Reprinted from Eating Disorders Review
May/June Volume 27, Number 3
May/June Volume 27, Number 3
On the Information Superhighway, there are many exits you hope your patients won’t take. Misinformation about supplements, “miracle diets,” and pro-anorexia (pro-ana) websites are just a few of the wrong turns that lead to invalid and sometimes harmful information. Families also report great frustration when they try to obtain clear-cut results from studies reported from individual eating disorder treatment programs. Few websites report data-based outcomes, and the information offered may not be derived from rigorous research.
Millie Plotkin, MLS, with Craig Johnson, PhD and Carrie Arnold, MPH, from the Eating Recovery Center, Denver, offer some helpful hints for sorting out useful from useless information on the Internet. Plotkin said one positive note is that professionals and consumers alike report seeking information from the websites of professional eating disorders organizations such as BEDA, iaedp, and NEDA. One less positive trend, however, was reflected in a survey showing that more than half (57.58%) of professionals regularly use social media for health information, compared with 76.58% of consumers.
Another factor complicating the process of finding valid information on the Internet is the marked increase in the number of scientific research articles being posted. Plotkin added that results from many studies also seem to contradict one another.
Six guidelines for grading validity
Plotkin offered six guidelines for evaluating the validity of a study. “When you see a study, she said, “first, look at the type of research. Was this a pilot study, a longitudinal study, a case-control study, a case report, or a review?” Next, she advised looking at the size of the study sample, as well as the use of randomization, the statistical analysis, where the study was published and, very importantly, who funded the research.
Judging news stories
Patients can be advised that “not all news stories are created equal,” according to Plotkin, and professionals can advise them to look for certain details within any news story. Some details include: where was the story published, what are the writer’s credentials, who specifically was interviewed, and who was quoted? That is, did the writer talk to people who weren’t involved in the study to get an unbiased opinion about the results? Last, is this a true news story or merely a press release?
Evaluating eating disorders websites

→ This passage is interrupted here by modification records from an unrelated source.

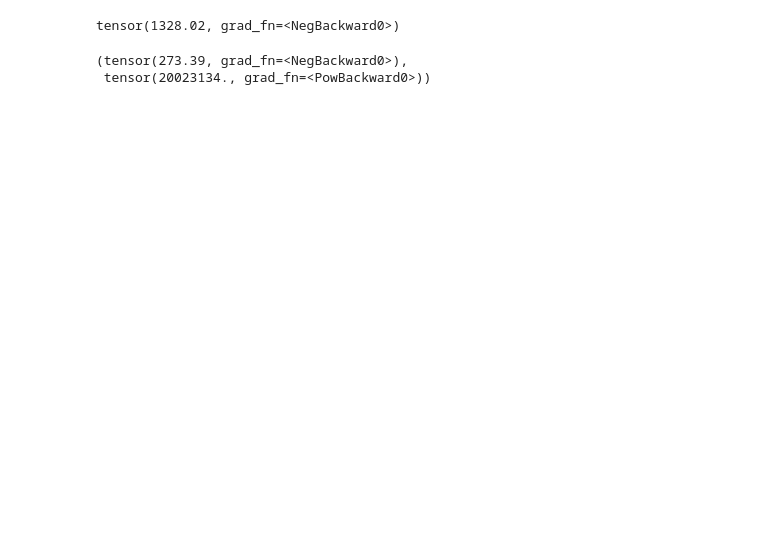
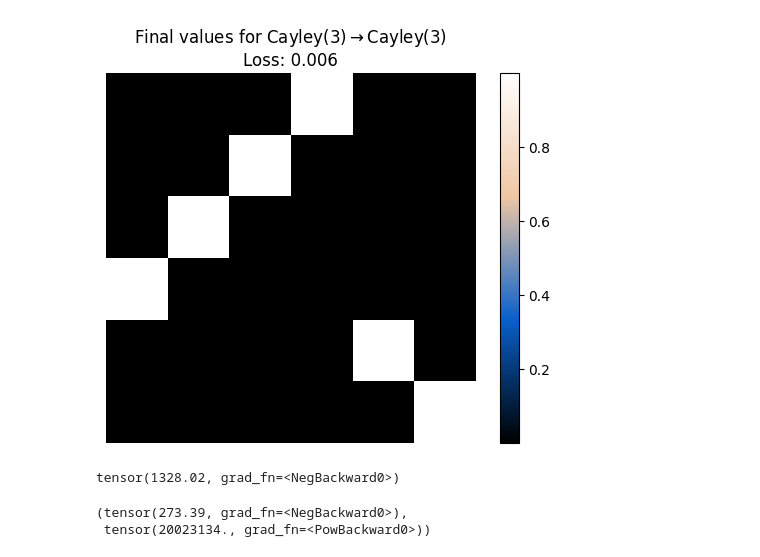
Before and after one commit to urhprimozic/gofi, a Jupyter notebook: gofi/notebooks/graphs.ipynb, the cells around one changed output. Saved outputs shown, nothing was run; the diff lists cells and outputs as text; code cells hidden in the pictures; blank space fills up the shorter version.

```diff
--- a/gofi/notebooks/graphs.ipynb
+++ b/gofi/notebooks/graphs.ipynb
@@ -21,0 +62,13 @@ training(f, M, M, adam_parameters={"lr" : 0.001}, max_steps=1000, eps=-1)
+# %%
+training(f, M, M, adam_parameters={"lr" : 0.0001}, max_steps=10000, eps=0.00000000001)
+plt.imshow(f.P().clone().cpu().detach(), cmap=blueorange)
+
+loss = RelationLoss(f, M, M) + BijectiveLoss(f)
+loss = round(float(loss.clone().cpu().detach().numpy()), 3)
+
+plt.title(f"Final values for Cayley$({n}) \\to $Cayley$({n})$\n" +
+          f"Loss: {loss}" )
+plt.axis('off')
+plt.colorbar()
+plt.show()
+# %% [output]
@@ -22,3 +80,4 @@ training(f, M, M, adam_parameters={"lr" : 0.001}, max_steps=1000, eps=-1)
+[figure, added]
 # %%
 from gofi.graphs.loss import RelationLossMatrix, BijectiveLossMatrix
 from torch.autograd.functional import jacobian
```
Also changed, not shown: parts of 8 cells of this notebook, 11 other files.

Many of the same details apply when evaluating the validity of information presented on eating disorders websites, Plotkin noted. First, who publishes the website? Check to see when the information was last updated—once placed online, materials can remain for a long time, even if the information becomes outdated. Another good question to ask is, was the information on the website reviewed by professionals? And, is the website trying to sell you something? Finally, does the site give references for the information? Plotkin showed the results of a study by Smith et al. (Adolesc Psychiatr Nurs. 2011. 24:33) showing the percentage of websites that fully describe and include DSM-IV criteria. The highest percentage was 15.8% for bulimia. Criteria for the diagnosis of anorexia nervosa were given on only 13% of websites. In the same study, while 92% of the sites provided options for treating patients with AN/BN, only 36% outlined treatment options for patients with eating disorders not otherwise specified (EDNOS).